Wilde is called Wilde because nobody’s known his real name from the moment a pair of hikers found him foraging for himself in Ramapo Mountain State Forest 24 years ago. Now over 40, he’s had experience as both a lost boy and a private investigator. That makes him an obvious person to help when his godson, Sweet Water High School student Matthew Crimstein, expresses concern to his grandmother, attorney Hester Crimstein, that his bullied classmate Naomi Pine has gone missing. Matthew doesn’t really want anyone to help. He doesn’t even want anyone to notice his agitation. But Hester, taking the time from her criminal defense of financial consultant Simon Greene (Run Away, 2019) to worm the details out of him, asks Wilde to lend a hand, and sure enough, Wilde, unearthing an unsavory backstory that links Naomi to bullying classmate Crash Maynard, whose TV producer father, Dash Maynard, is close friends with reality TV star–turned–presidential hopeful Rusty Eggers, finds Naomi hale and hearty. Everything’s hunky-dory for one week, and then she disappears again. And this time, so does Crash after a brief visit to Matthew in which he tearfully confesses his guilt about the bad stuff he did to Naomi. This second disappearance veers into more obviously criminal territory with the arrival of a ransom note that demands, not money, but the allegedly incriminating videotapes of Rusty Eggers that Dash and Delia Maynard have had squirreled away for 30 years. The tapes link Rusty to a forgotten and forgettable homicide and add a paranoid new ripped-from-the-headlines dimension to the author’s formidable range. Readers who can tune out all the subplots will find the kidnappers easy to spot, but Coben finds room for three climactic surprises, one of them a honey.

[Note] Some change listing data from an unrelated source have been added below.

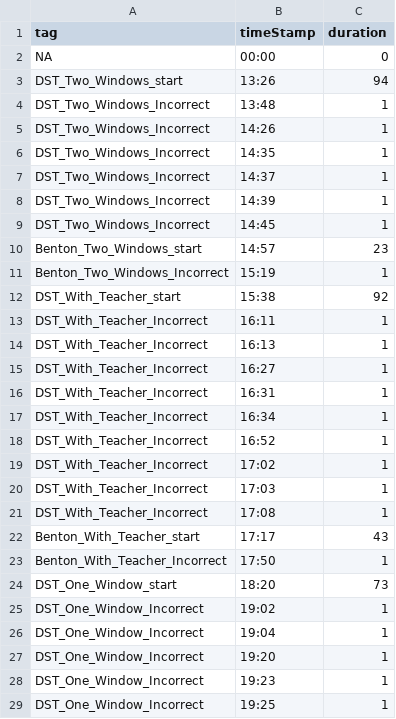
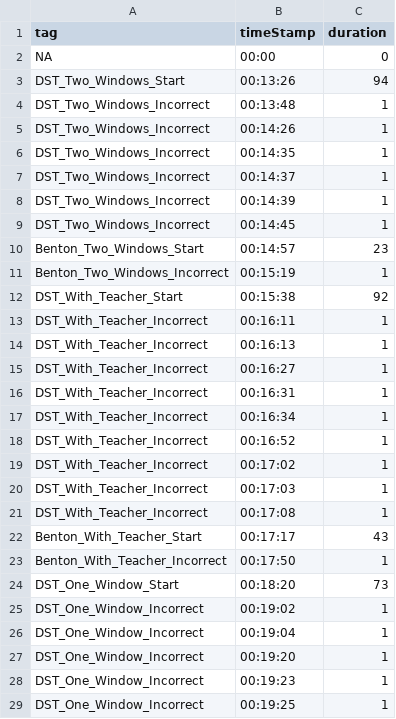
Before and after one commit to mbd25/A3_Analysis, a CSV file: EEG Tag Sheets/participant18.csv, drawn as a sheet; only a part is shown; the diff covers the shown part only.

```diff
--- a/EEG Tag Sheets/participant18.csv
+++ b/EEG Tag Sheets/participant18.csv
@@ -2,28 +2,28 @@
 "NA","00:00","0"
-"DST_Two_Windows_start","13:26","94"
-"DST_Two_Windows_Incorrect","13:48","1"
-"DST_Two_Windows_Incorrect","14:26","1"
-"DST_Two_Windows_Incorrect","14:35","1"
-"DST_Two_Windows_Incorrect","14:37","1"
-"DST_Two_Windows_Incorrect","14:39","1"
-"DST_Two_Windows_Incorrect","14:45","1"
-"Benton_Two_Windows_start","14:57","23"
-"Benton_Two_Windows_Incorrect","15:19","1"
-"DST_With_Teacher_start","15:38","92"
-"DST_With_Teacher_Incorrect","16:11","1"
-"DST_With_Teacher_Incorrect","16:13","1"
-"DST_With_Teacher_Incorrect","16:27","1"
-"DST_With_Teacher_Incorrect","16:31","1"
-"DST_With_Teacher_Incorrect","16:34","1"
-"DST_With_Teacher_Incorrect","16:52","1"
-"DST_With_Teacher_Incorrect","17:02","1"
-"DST_With_Teacher_Incorrect","17:03","1"
-"DST_With_Teacher_Incorrect","17:08","1"
-"Benton_With_Teacher_start","17:17","43"
-"Benton_With_Teacher_Incorrect","17:50","1"
-"DST_One_Window_start","18:20","73"
-"DST_One_Window_Incorrect","19:02","1"
-"DST_One_Window_Incorrect","19:04","1"
-"DST_One_Window_Incorrect","19:20","1"
-"DST_One_Window_Incorrect","19:23","1"
-"DST_One_Window_Incorrect","19:25","1"
+"DST_Two_Windows_Start","00:13:26","94"
+"DST_Two_Windows_Incorrect","00:13:48","1"
+"DST_Two_Windows_Incorrect","00:14:26","1"
+"DST_Two_Windows_Incorrect","00:14:35","1"
+"DST_Two_Windows_Incorrect","00:14:37","1"
+"DST_Two_Windows_Incorrect","00:14:39","1"
+"DST_Two_Windows_Incorrect","00:14:45","1"
+"Benton_Two_Windows_Start","00:14:57","23"
+"Benton_Two_Windows_Incorrect","00:15:19","1"
+"DST_With_Teacher_Start","00:15:38","92"
+"DST_With_Teacher_Incorrect","00:16:11","1"
+"DST_With_Teacher_Incorrect","00:16:13","1"
+"DST_With_Teacher_Incorrect","00:16:27","1"
+"DST_With_Teacher_Incorrect","00:16:31","1"
+"DST_With_Teacher_Incorrect","00:16:34","1"
+"DST_With_Teacher_Incorrect","00:16:52","1"
+"DST_With_Teacher_Incorrect","00:17:02","1"
+"DST_With_Teacher_Incorrect","00:17:03","1"
+"DST_With_Teacher_Incorrect","00:17:08","1"
+"Benton_With_Teacher_Start","00:17:17","43"
+"Benton_With_Teacher_Incorrect","00:17:50","1"
+"DST_One_Window_Start","00:18:20","73"
+"DST_One_Window_Incorrect","00:19:02","1"
+"DST_One_Window_Incorrect","00:19:04","1"
+"DST_One_Window_Incorrect","00:19:20","1"
+"DST_One_Window_Incorrect","00:19:23","1"
+"DST_One_Window_Incorrect","00:19:25","1"
```
Also changed, not shown: 128 edited cells elsewhere in this file, EEG Tag Sheets/participant14.csv, EEG Tag Sheets/participant15.csv, 48 other files.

Now that Coben’s added politics to his heady brew, expect sex and religion to join the mix.

Pub Date: March 17, 2020

ISBN: 978-1-5387-4814-5

Page Count: 432

Publisher: Grand Central Publishing

Review Posted Online: Dec. 23, 2019

Kirkus Reviews Issue: Jan. 15, 2020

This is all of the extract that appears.